Segment Start: Information

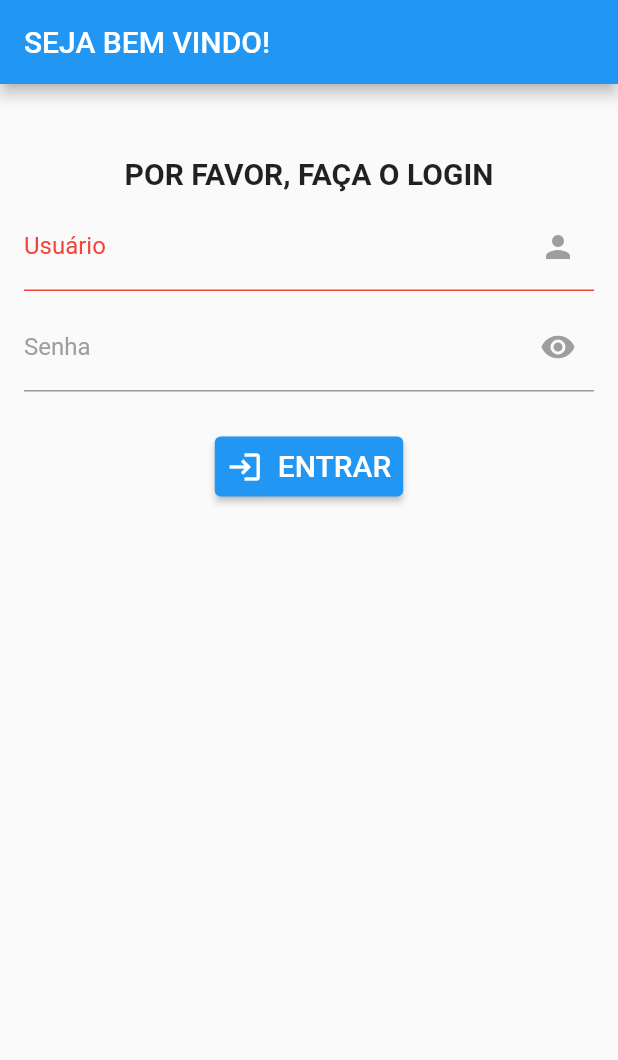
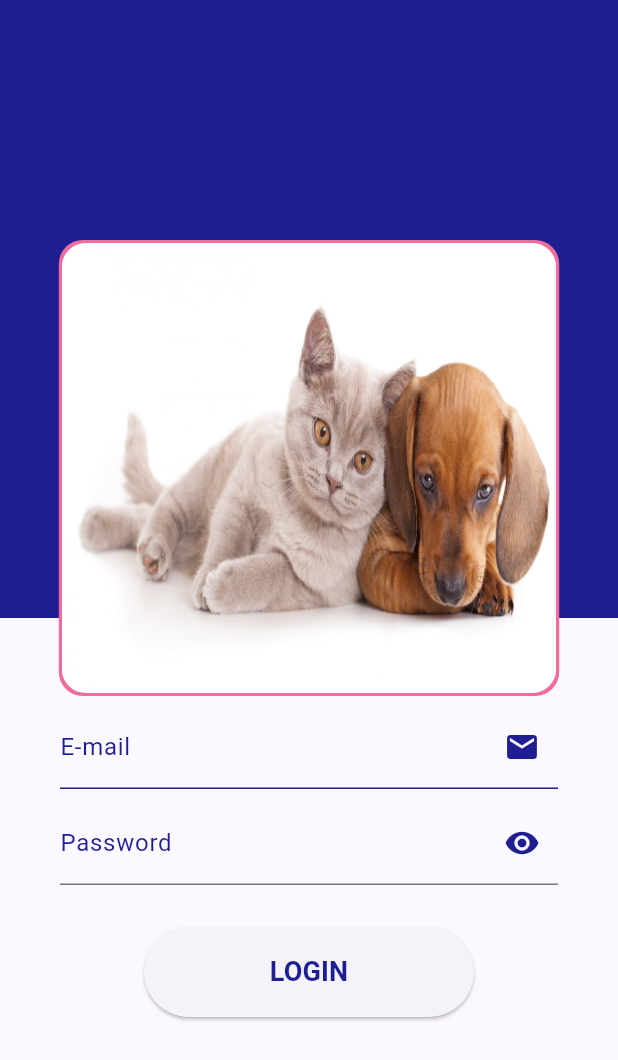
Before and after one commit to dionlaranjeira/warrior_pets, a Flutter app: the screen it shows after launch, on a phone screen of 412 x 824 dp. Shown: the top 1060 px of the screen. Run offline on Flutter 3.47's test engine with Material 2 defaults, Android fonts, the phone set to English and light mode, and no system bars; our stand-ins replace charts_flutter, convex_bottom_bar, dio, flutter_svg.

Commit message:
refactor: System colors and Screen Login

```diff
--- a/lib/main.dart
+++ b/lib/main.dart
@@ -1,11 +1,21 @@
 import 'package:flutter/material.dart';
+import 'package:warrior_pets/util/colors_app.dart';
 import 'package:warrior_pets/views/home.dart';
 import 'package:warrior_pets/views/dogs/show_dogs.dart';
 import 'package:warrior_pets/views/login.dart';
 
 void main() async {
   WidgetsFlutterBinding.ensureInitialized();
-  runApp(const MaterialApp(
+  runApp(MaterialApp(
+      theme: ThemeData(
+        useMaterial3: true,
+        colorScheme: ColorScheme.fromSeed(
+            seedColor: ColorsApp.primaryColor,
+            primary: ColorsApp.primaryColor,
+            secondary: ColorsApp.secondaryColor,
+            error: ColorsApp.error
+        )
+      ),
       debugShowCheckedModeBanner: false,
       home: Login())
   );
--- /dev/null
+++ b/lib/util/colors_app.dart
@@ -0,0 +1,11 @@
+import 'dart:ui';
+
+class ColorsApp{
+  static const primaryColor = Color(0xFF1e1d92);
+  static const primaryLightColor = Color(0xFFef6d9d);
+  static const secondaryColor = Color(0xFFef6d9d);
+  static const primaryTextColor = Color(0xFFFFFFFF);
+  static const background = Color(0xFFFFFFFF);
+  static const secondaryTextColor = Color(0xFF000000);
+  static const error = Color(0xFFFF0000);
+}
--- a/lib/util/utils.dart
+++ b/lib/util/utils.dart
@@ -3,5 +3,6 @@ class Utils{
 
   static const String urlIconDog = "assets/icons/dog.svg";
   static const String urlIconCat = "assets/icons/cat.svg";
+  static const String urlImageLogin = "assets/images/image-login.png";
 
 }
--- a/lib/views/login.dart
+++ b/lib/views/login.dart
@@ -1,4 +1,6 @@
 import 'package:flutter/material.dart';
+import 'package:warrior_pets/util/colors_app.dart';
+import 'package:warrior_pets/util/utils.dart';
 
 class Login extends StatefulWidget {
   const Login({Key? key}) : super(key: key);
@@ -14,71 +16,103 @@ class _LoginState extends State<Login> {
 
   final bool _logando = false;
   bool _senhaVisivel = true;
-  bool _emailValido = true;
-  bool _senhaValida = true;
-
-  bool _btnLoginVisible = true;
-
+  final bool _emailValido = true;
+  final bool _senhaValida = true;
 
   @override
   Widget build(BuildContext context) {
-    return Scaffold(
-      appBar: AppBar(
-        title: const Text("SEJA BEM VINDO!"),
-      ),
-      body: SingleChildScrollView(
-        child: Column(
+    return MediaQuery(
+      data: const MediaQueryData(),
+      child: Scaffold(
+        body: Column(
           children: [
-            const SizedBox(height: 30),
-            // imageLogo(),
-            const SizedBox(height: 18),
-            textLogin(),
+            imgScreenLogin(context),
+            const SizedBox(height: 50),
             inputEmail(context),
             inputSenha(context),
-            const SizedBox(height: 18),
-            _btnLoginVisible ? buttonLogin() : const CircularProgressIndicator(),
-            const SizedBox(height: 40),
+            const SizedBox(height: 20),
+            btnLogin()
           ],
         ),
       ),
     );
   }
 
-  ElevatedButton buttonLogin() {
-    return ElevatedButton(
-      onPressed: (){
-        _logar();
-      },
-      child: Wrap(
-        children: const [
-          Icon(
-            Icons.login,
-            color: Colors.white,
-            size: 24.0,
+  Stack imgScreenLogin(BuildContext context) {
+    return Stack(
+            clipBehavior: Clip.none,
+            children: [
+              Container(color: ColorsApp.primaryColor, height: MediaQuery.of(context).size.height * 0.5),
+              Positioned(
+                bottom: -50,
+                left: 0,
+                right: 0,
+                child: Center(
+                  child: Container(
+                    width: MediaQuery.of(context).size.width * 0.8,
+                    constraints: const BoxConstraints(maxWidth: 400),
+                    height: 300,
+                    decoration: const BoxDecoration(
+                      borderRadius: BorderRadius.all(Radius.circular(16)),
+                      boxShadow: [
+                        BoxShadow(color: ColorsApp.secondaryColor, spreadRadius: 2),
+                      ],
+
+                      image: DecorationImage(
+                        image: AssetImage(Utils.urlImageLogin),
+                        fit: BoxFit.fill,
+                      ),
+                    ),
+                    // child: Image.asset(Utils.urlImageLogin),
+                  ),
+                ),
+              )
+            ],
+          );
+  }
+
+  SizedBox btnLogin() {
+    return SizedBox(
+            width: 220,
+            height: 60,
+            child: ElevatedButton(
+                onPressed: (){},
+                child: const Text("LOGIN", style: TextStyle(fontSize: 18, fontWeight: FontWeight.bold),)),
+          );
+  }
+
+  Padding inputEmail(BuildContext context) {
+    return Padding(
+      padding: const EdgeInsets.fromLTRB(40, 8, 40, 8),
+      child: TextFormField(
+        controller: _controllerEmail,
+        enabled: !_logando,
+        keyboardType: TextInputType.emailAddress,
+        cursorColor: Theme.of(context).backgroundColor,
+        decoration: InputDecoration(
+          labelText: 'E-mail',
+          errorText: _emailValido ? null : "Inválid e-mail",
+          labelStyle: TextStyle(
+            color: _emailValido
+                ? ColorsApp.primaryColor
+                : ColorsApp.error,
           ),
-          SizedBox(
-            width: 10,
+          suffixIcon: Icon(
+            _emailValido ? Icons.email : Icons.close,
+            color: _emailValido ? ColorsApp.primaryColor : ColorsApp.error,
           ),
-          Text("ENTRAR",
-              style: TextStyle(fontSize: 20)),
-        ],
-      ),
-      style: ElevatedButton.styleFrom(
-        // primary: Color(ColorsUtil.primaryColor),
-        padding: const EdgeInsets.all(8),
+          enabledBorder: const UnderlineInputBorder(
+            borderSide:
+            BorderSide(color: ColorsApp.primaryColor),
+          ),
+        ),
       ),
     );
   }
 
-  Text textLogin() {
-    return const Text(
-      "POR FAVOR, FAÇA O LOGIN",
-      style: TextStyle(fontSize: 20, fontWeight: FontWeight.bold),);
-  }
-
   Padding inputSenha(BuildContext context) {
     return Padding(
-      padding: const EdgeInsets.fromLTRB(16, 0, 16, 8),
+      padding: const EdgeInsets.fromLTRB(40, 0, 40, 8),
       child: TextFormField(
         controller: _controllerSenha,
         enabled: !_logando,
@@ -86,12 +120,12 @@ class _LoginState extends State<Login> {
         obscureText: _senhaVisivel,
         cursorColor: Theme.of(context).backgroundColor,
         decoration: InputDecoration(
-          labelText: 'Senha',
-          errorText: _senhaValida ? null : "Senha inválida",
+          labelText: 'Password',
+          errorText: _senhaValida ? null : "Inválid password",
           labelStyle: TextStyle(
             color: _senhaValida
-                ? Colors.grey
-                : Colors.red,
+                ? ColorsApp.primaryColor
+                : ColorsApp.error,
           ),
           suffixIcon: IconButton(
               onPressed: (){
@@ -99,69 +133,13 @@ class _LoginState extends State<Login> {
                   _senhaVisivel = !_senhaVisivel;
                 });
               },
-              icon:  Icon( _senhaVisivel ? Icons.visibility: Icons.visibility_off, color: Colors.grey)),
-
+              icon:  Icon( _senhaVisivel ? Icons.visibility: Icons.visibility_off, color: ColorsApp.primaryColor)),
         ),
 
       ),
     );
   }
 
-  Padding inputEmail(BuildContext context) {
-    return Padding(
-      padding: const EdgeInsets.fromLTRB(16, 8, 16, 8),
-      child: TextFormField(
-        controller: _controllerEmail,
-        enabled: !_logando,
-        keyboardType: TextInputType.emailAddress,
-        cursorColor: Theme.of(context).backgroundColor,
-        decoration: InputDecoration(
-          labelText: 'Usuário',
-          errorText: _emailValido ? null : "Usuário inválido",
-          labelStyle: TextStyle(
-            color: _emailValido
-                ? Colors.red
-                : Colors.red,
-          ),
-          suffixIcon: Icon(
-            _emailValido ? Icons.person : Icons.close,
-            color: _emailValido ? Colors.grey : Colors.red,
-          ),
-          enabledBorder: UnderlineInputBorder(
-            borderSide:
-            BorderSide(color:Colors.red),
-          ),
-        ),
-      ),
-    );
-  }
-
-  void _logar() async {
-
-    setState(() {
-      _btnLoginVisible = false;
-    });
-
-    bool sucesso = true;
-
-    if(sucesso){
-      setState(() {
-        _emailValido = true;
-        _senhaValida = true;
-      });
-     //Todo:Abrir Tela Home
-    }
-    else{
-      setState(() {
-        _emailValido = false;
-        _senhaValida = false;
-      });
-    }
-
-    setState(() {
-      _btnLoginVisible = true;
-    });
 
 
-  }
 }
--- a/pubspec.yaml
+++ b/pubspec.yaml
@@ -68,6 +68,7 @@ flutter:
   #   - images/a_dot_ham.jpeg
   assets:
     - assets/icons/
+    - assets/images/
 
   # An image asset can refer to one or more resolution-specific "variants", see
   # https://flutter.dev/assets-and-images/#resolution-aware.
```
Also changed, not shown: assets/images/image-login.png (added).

Segment End: Information

§ **To do**
The word "BuildContext" may appear in several lines of the data; count those lines and give only the number.

§ **Problem solution**
5